RECORDS SHOWN:
────
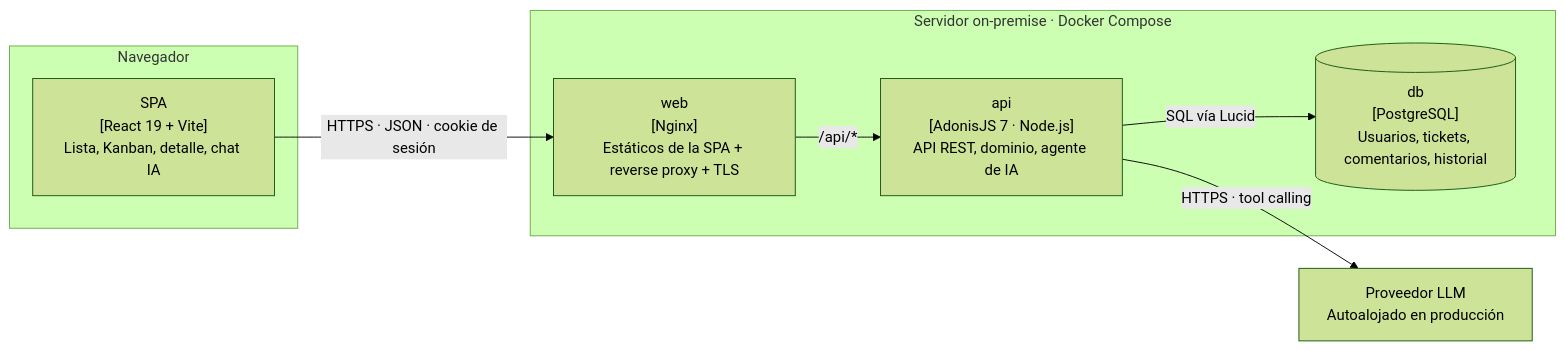
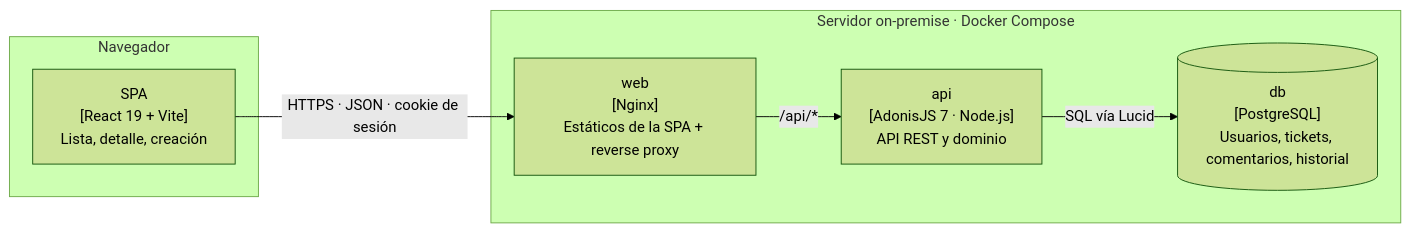
Before and after one commit to pedrolaralara/AI4Devs-finalproject: the second of 11 diagrams in ARQUITECTURA.md, drawn with Mermaid (forest theme). The commit also changed other lines of this file and 26 other files, not shown here.

````diff
--- a/ARQUITECTURA.md
+++ b/ARQUITECTURA.md
@@ -92,19 +90,17 @@
 ```mermaid
 flowchart LR
     subgraph Cliente["Navegador"]
-        SPA["SPA<br/>[React 19 + Vite]<br/>Lista, Kanban, detalle, chat IA"]
+        SPA["SPA<br/>[React 19 + Vite]<br/>Lista, detalle, creación"]
     end
 
     subgraph OnPrem["Servidor on-premise · Docker Compose"]
-        Proxy["web<br/>[Nginx]<br/>Estáticos de la SPA + reverse proxy + TLS"]
-        API["api<br/>[AdonisJS 7 · Node.js]<br/>API REST, dominio, agente de IA"]
+        Proxy["web<br/>[Nginx]<br/>Estáticos de la SPA + reverse proxy"]
+        API["api<br/>[AdonisJS 7 · Node.js]<br/>API REST y dominio"]
         DB[("db<br/>[PostgreSQL]<br/>Usuarios, tickets, comentarios, historial")]
     end
 
-    LLM["Proveedor LLM<br/>Autoalojado en producción"]
 
     SPA -- "HTTPS · JSON · cookie de sesión" --> Proxy
     Proxy -- "/api/*" --> API
     API -- "SQL vía Lucid" --> DB
-    API -- "HTTPS · tool calling" --> LLM
 ```
````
────
EXERCISE REQUIREMENTS: Only lines holding "ARQUITECTURA" are wanted; copy all of them from the listing.

THE COMPLETED TASK:
Before and after one commit to pedrolaralara/AI4Devs-finalproject: the second of 11 diagrams in ARQUITECTURA.md, drawn with Mermaid (forest theme). The commit also changed other lines of this file and 26 other files, not shown here.
--- a/ARQUITECTURA.md
+++ b/ARQUITECTURA.md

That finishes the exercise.